But high tuition hikes to make up for low state appropriations puts additional strain on students and their families, said Andrea Fischer Newman, the lone regent to oppose the budget. Parents may lose their jobs or take pay cuts, and increasing tuition stretches their budget even thinner.
"The University needs to understand better the cyclical impact of the economy," she said.
Newman (R-Ann Arbor) said although she is not opposed to tuition increases, there are alternatives the University could explore. Increasing tuition more when the economy is strong and setting some money aside for harder times is one alternative, she said.
Courant said there are necessary expenses that the University cannot avoid.
"The bills don"t go down. We still have to pay them," he said. "With a low state appropriation, tuition is how we do it."
Courant cited soaring energy costs as one main reason the 2001-2002 fiscal year budget is so tight. Conservation efforts are underway, he added.
Various schools and departments are also trying to find ways to cut corners and save money. "A penny saved is a penny they can re-deploy to their highest priorities," Courant said.
Courant also said the upkeep of the University"s programs and initiatives, and an increase in staff benefits pushed the jump in tuition.
Courant highlighted four areas the University has singled out as priorities the Life Sciences Initiative, the undergraduate experience, the scholarly quality of the institution and information technology.
Staying competitive and attracting and retaining a top notch faculty requires the University to offer competitive salaries, Courant said. Tenure and tenure track faculty are projected to receive a 5.3 percent pay raise.
Courant labeled information technology as an "absolutely essential" component of the University and another area where money must be spent to keep up with the market.
Staff benefits, including health insurance, will increase by $7 million according to the proposed budget.
The University is not alone in its significant tuition increase, and the proposed 6.5 percent hike is the lowest tuition increase among Big Ten schools and public universities in Michigan announced thus far.
"We are less dependant on state appropriations and more dependant on tuition," Courant said. "A bad year from the state hurts us, but we can make up for it."
Some state legislators have vowed to find additional sources of funding for higher education.
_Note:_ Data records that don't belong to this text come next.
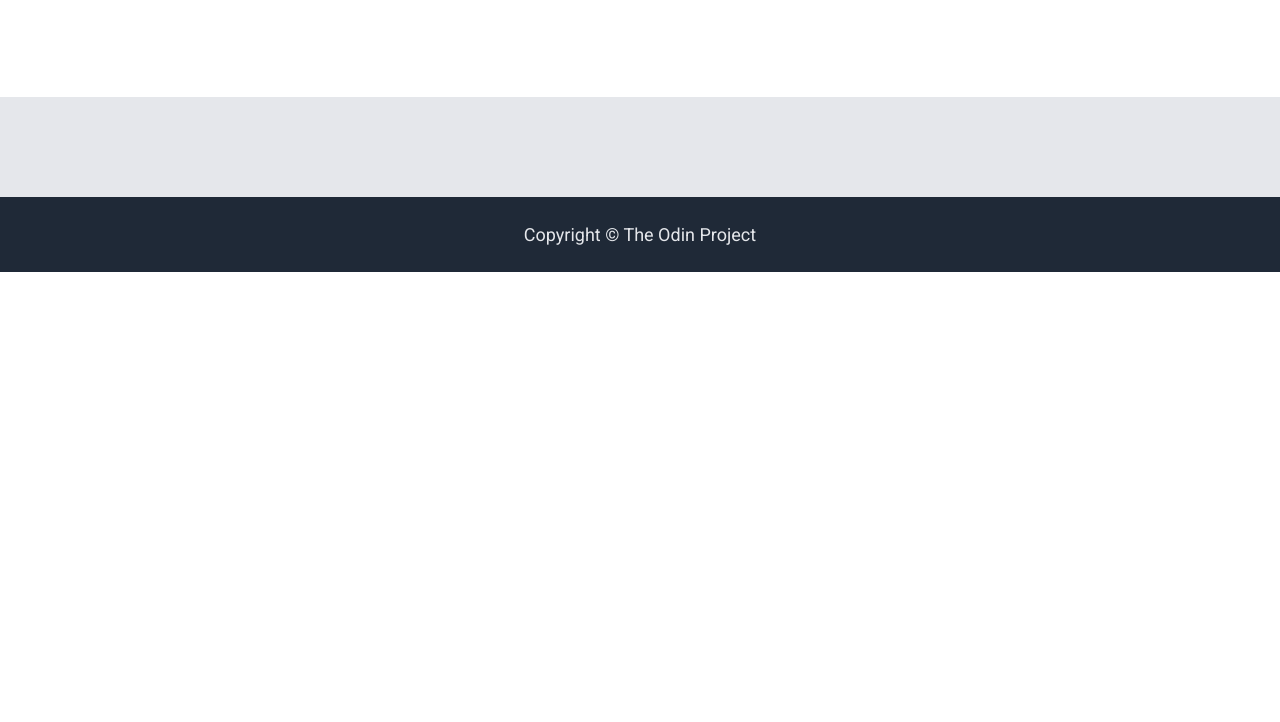
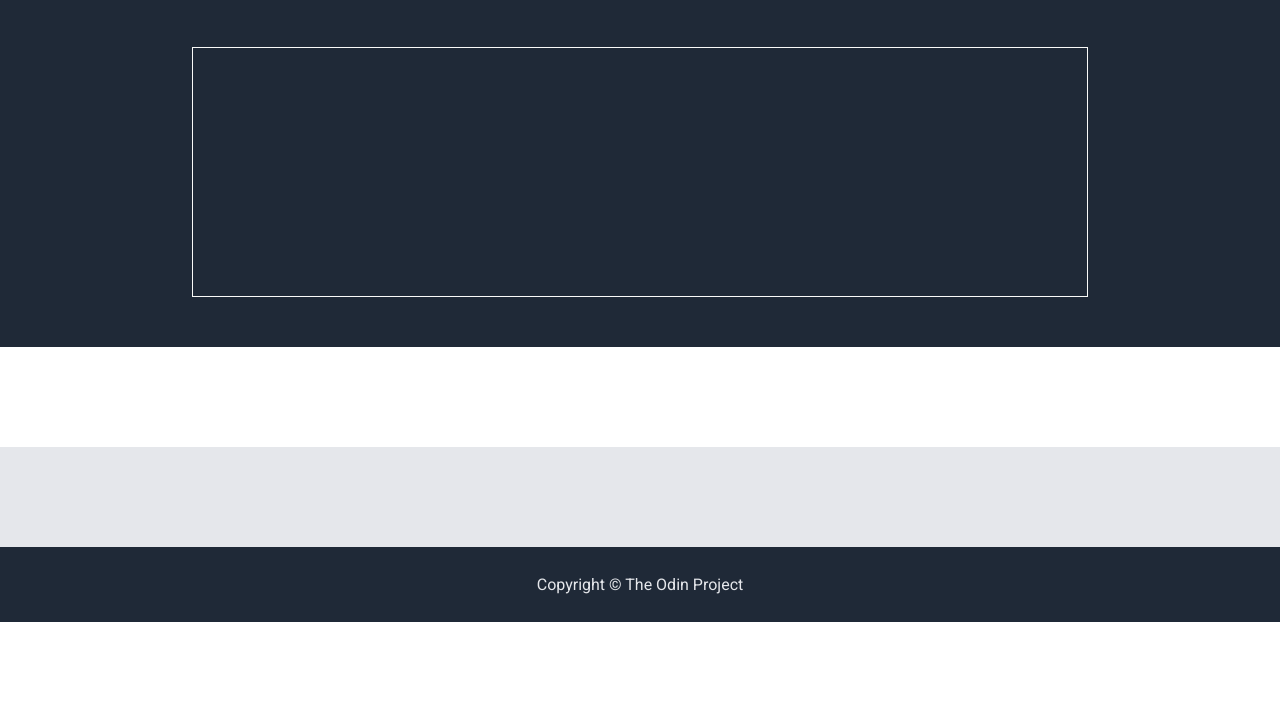
Before and after one commit to DiGiorgioLeonardo/odin-landing-page, a plain HTML site: page index.html in a window 1280 px wide. Shown: the part 78-800 px from the top of the page. Drawn offline with Linux system fonts and the light colour scheme.

Commit message:
Align main container inside hero section

```diff
--- a/index.html
+++ b/index.html
@@ -19,10 +19,17 @@
             </div>
         </div>
 
-        <div class="hero">  </div>
+        <div class="hero">
+            <div class="hero-container">
+                <div class="hero-textbox"></div>
+                <div class="hero-img">    </div>
+            </div>
+        </div>
+
         <div class="info">  </div>
         <div class="quote"> </div>
         <div class="signup"></div>
+
         <div class="footer">Copyright © The Odin Project</div>
     </body>
 </html>
--- a/styles.css
+++ b/styles.css
@@ -26,7 +26,7 @@ a
 .footer
 {
     height: 75px;
-    font-size: 18px;
+    font-size: 16px;
 }
 
 .header-container
@@ -54,6 +54,21 @@ ul
     font-size: 24px;
 }
 
+.hero
+{
+    height: 350px; /* Subject to change */
+    padding: 50px 0px;
+}
+
+.hero-container
+{
+    border: 1px solid #F9FAF8;
+    width: 70%;
+    height: 100%;
+    margin: 0 auto;
+}
+
+
 .info
 {
     height: 100px; /* Temporary */
```
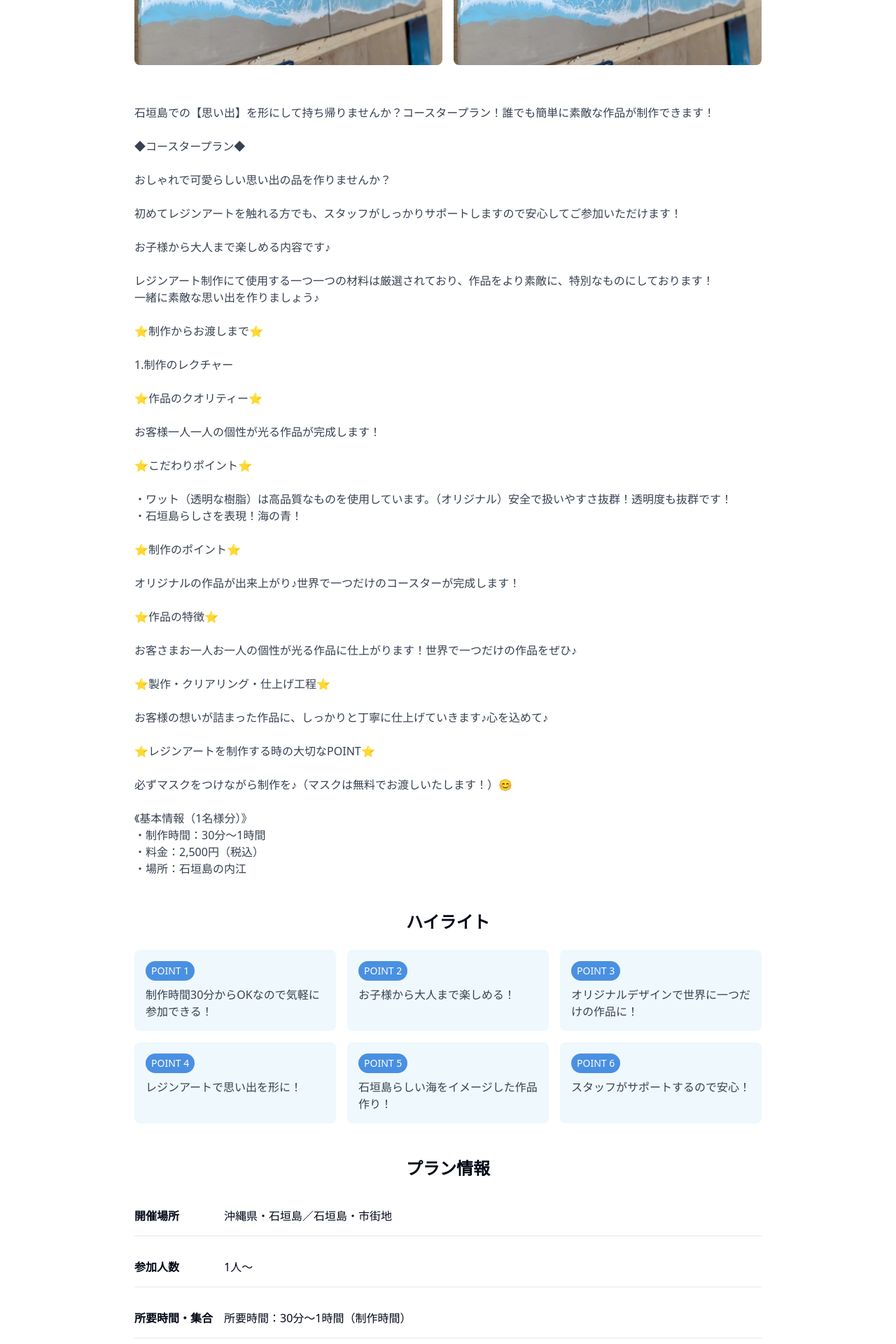
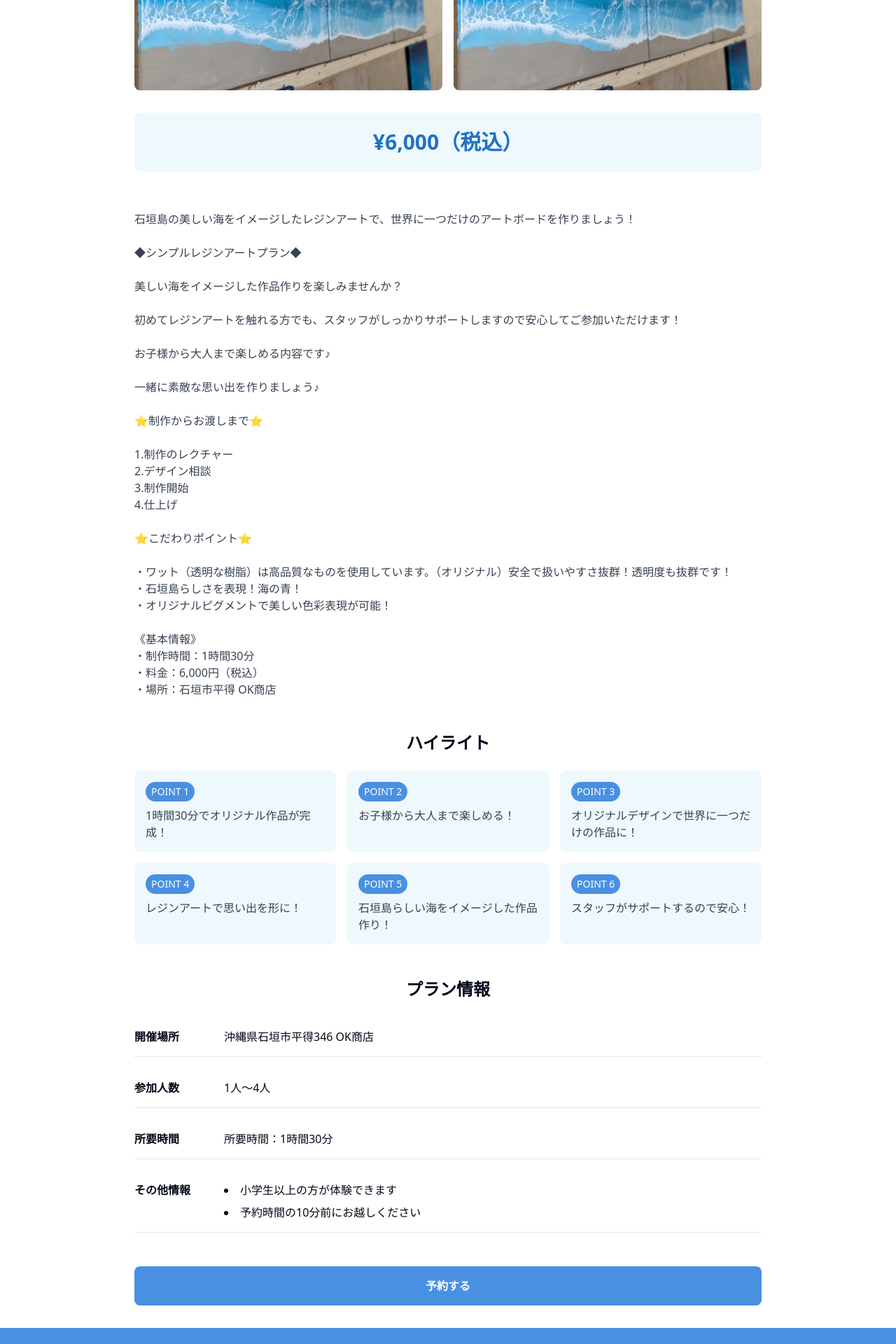
Before and after one commit to itella-tech/resin-site, a React (Vite) app: page /products/1 in a window 1280 px wide. Shown: the part 320-2240 px from the top of the page at 70% size. Built offline with nearby package versions, Linux system fonts and the light colour scheme.

Commit message:
詳細ページを更新

```diff
--- a/src/pages/ProductDetail.tsx
+++ b/src/pages/ProductDetail.tsx
@@ -1,66 +1,46 @@
 import { useParams, Link } from "react-router-dom";
 import { Footer } from "@/components/Footer";
 
-const ProductDetail = () => {
-  const { id } = useParams();
+const products = [
+  {
+    id: 1,
+    title: "シンプルレジンアート！【1時間30分】海を彩るレジンアート体験！",
+    price: 6000,
+    image: "/ocean_board.jpg",
+    category: "石垣島雨の日, 手作り体験, コースター, オリジナルボード, ハンドメイド, ものづくり体験, 石垣島体験, レジンアート体験, カップル, 家族, 新婚旅行",
+    description: `
+      石垣島の美しい海をイメージしたレジンアートで、世界に一つだけのアートボードを作りましょう！
 
-  // This would typically come from an API or database
-  const product = {
-    id: 1,
-    title: "シンプルコースター！【30分〜】旅を彩るレジンアート体験！",
-    price: 2500,
-    image: "/ocean_board.jpg",
-    category: "石垣島の内江, 手作り体験, コースター, オリジナルボード, ハンドメイド",
-    description: `
-      石垣島での【思い出】を形にして持ち帰りませんか？コースタープラン！誰でも簡単に素敵な作品が制作できます！
+      ◆シンプルレジンアートプラン◆
 
-      ◆コースタープラン◆
-
-      おしゃれで可愛らしい思い出の品を作りませんか？
+      美しい海をイメージした作品作りを楽しみませんか？
 
       初めてレジンアートを触れる方でも、スタッフがしっかりサポートしますので安心してご参加いただけます！
 
       お子様から大人まで楽しめる内容です♪
 
-      レジンアート制作にて使用する一つ一つの材料は厳選されており、作品をより素敵に、特別なものにしております！
       一緒に素敵な思い出を作りましょう♪
 
       ⭐️制作からお渡しまで⭐️
 
       1.制作のレクチャー
-
-      ⭐️作品のクオリティー⭐️
-
-      お客様一人一人の個性が光る作品が完成します！
+      2.デザイン相談
+      3.制作開始
+      4.仕上げ
 
       ⭐️こだわりポイント⭐️
 
       ・ワット（透明な樹脂）は高品質なものを使用しています。（オリジナル）安全で扱いやすさ抜群！透明度も抜群です！
       ・石垣島らしさを表現！海の青！
+      ・オリジナルピグメントで美しい色彩表現が可能！
 
-      ⭐️制作のポイント⭐️
-
-      オリジナルの作品が出来上がり♪世界で一つだけのコースターが完成します！
-
-      ⭐️作品の特徴⭐️
-
-      お客さまお一人お一人の個性が光る作品に仕上がります！世界で一つだけの作品をぜひ♪
-
-      ⭐️製作・クリアリング・仕上げ工程⭐️
-
-      お客様の想いが詰まった作品に、しっかりと丁寧に仕上げていきます♪心を込めて♪
-
-      ⭐️レジンアートを制作する時の大切なPOINT⭐️
-
-      必ずマスクをつけながら制作を♪（マスクは無料でお渡しいたします！）😊
-
-      《基本情報（1名様分）》
-      ・制作時間：30分〜1時間
-      ・料金：2,500円（税込）
-      ・場所：石垣島の内江
+      《基本情報》
+      ・制作時間：1時間30分
+      ・料金：6,000円（税込）
+      ・場所：石垣市平得 OK商店
     `,
     highlights: [
-      "制作時間30分からOKなので気軽に参加できる！",
+      "1時間30分でオリジナル作品が完成！",
       "お子様から大人まで楽しめる！",
       "オリジナルデザインで世界に一つだけの作品に！",
       "レジンアートで思い出を形に！",
@@ -68,15 +48,82 @@ const ProductDetail = () => {
       "スタッフがサポートするので安心！"
     ],
     planInfo: {
-      location: "沖縄県・石垣島／石垣島・市街地",
-      capacity: "1人〜",
-      duration: "所要時間：30分〜1時間（制作時間）",
+      location: "沖縄県石垣市平得346 OK商店",
+      capacity: "1人〜4人",
+      duration: "所要時間：1時間30分",
       notes: [
-        "レジンアートは20歳以上の方が体験できます。",
-        "マスク着用をお願いしております。",
+        "小学生以上の方が体験できます",
+        "予約時間の10分前にお越しください",
       ]
     }
-  };
+  },
+  {
+    id: 2,
+    title: "フォトレジンアート！【1時間30分】思い出の写真をレジンアートに！",
+    price: 10000,
+    image: "/couple_board.jpg",
+    category: "石垣島雨の日, 手作り体験, コースター, オリジナルボード, ハンドメイド, ものづくり体験, 石垣島体験, レジンアート体験, カップル, 家族, 新婚旅行",
+    description: `
+      大切な思い出の写真をレジンアートに閉じ込めて、特別な作品を作りましょう！
+
+      ◆フォトレジンアートプラン◆
+
+      旅の思い出やお気に入りの写真と一緒に、素敵なアート作品を作りませんか？
+
+      お二人やご家族の写真を使って、世界に一つだけのオリジナル作品が作れます！
+      カップルや友達同士、家族同士で特に人気のプランです♪
+
+      一緒に素敵な思い出を作りましょう♪
+
+      ⭐️制作からお渡しまで⭐️
+
+      1.写真の選定・準備
+      2.デザイン相談
+      3.レイアウト決め
+      4.制作開始
+      5.仕上げ
+
+      ⭐️作品のクオリティー⭐️
+
+      思い出の写真と美しいレジンアートが融合した特別な作品に！
+
+      ⭐️こだわりポイント⭐️
+
+      ・オリジナルの配置で世界に一つだけの作品に
+      ・美しい色彩と写真が調和した芸術的な仕上がり
+
+      《基本情報》
+      ・制作時間：1時間30分
+      ・料金：10,000円（税込）
+      ・場所：石垣市平得 OK商店
+    `,
+    highlights: [
+      "思い出の写真をアート作品に！",
+      "カップルや家族に大人気！",
+      "世界に一つだけのオリジナル作品！",
+      "写真とレジンアートの美しい調和！",
+      "記念品として最適！",
+      "スタッフがサポートするので安心！"
+    ],
+    planInfo: {
+      location: "沖縄県石垣市平得346 OK商店",
+      capacity: "1人〜4人",
+      duration: "所要時間：1時間30分",
+      notes: [
+        "写真はご持参いただくか、スマートフォンの写真を使用可能です",
+        "予約時間の10分前にお越しください",
+      ]
+    }
+  }
+];
+
+const ProductDetail = () => {
+  const { id } = useParams();
+  const product = products.find(p => p.id === Number(id));
+
+  if (!product) {
+    return <div className="container mx-auto px-4 py-8">商品が見つかりません</div>;
+  }
 
   return (
     <div className="min-h-screen bg-white">
@@ -117,6 +164,13 @@ const ProductDetail = () => {
             />
           </div>
 
+          {/* Price Section */}
+          <div className="bg-ocean-light/10 p-6 rounded-lg mb-8">
+            <p className="text-3xl font-bold text-ocean-dark text-center">
+              ¥{product.price.toLocaleString()}（税込）
+            </p>
+          </div>
+
           {/* Description */}
           <div className="prose max-w-none mb-12">
             <div className="whitespace-pre-line text-gray-700">
@@ -155,7 +209,7 @@ const ProductDetail = () => {
                 <div className="flex-1">{product.planInfo.capacity}</div>
               </div>
               <div className="flex border-b border-gray-200 py-4">
-                <div className="w-32 font-semibold">所要時間・集合</div>
+                <div className="w-32 font-semibold">所要時間</div>
                 <div className="flex-1">{product.planInfo.duration}</div>
               </div>
               <div className="flex border-b border-gray-200 py-4">
@@ -170,6 +224,13 @@ const ProductDetail = () => {
               </div>
             </div>
           </section>
+
+          {/* Reservation Button */}
+          <div className="fixed bottom-0 left-0 right-0 bg-white border-t border-gray-100 p-4 md:relative md:border-0 md:p-0">
+            <button className="w-full bg-ocean hover:bg-ocean-dark text-white font-bold py-4 px-6 rounded-lg transition duration-200">
+              予約する
+            </button>
+          </div>
         </div>
       </main>
 
```
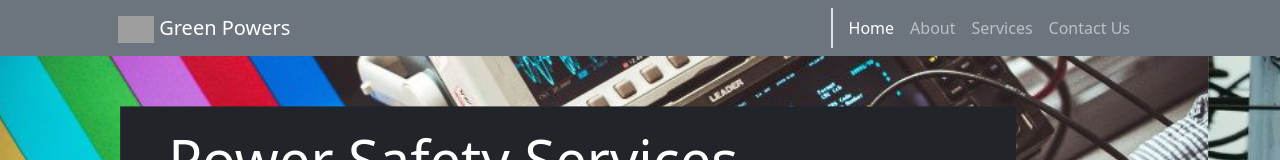
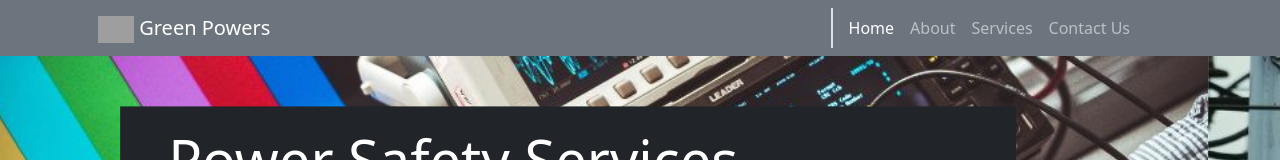
Before and after one commit to raghulashok16/greenpowers-bootstrap, a plain HTML site: page index.html in a window 1280 px wide. Shown: the top 160 px of the page. Drawn offline with nearby package versions, Linux system fonts and the light colour scheme; grey boxes are pictures that could not be loaded.

Commit message:
Update index.html

```diff
--- a/index.html
+++ b/index.html
@@ -17,7 +17,7 @@
 <body>
     <nav class="navbar navbar-expand-lg navbar-dark bg-secondary px-5">
         <div class="container px-4">
-            <a class="navbar-brand align-items-center ms-4" href="#"><img
+            <a class="navbar-brand align-items-center ms-1" href="#"><img
                     src="https://img.icons8.com/cotton/64/null/electricity.png" width="36px" />
                 Green Powers</a>
             <button class="navbar-toggler" type="button" data-bs-toggle="collapse"
```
One possible source is a repeal of the state"s tuition tax credit, which would garner most universities another 1.5 percent increase in funding.
If the University were to receive additional state funding, Courant said it was possible that the University would revise its tuition increase.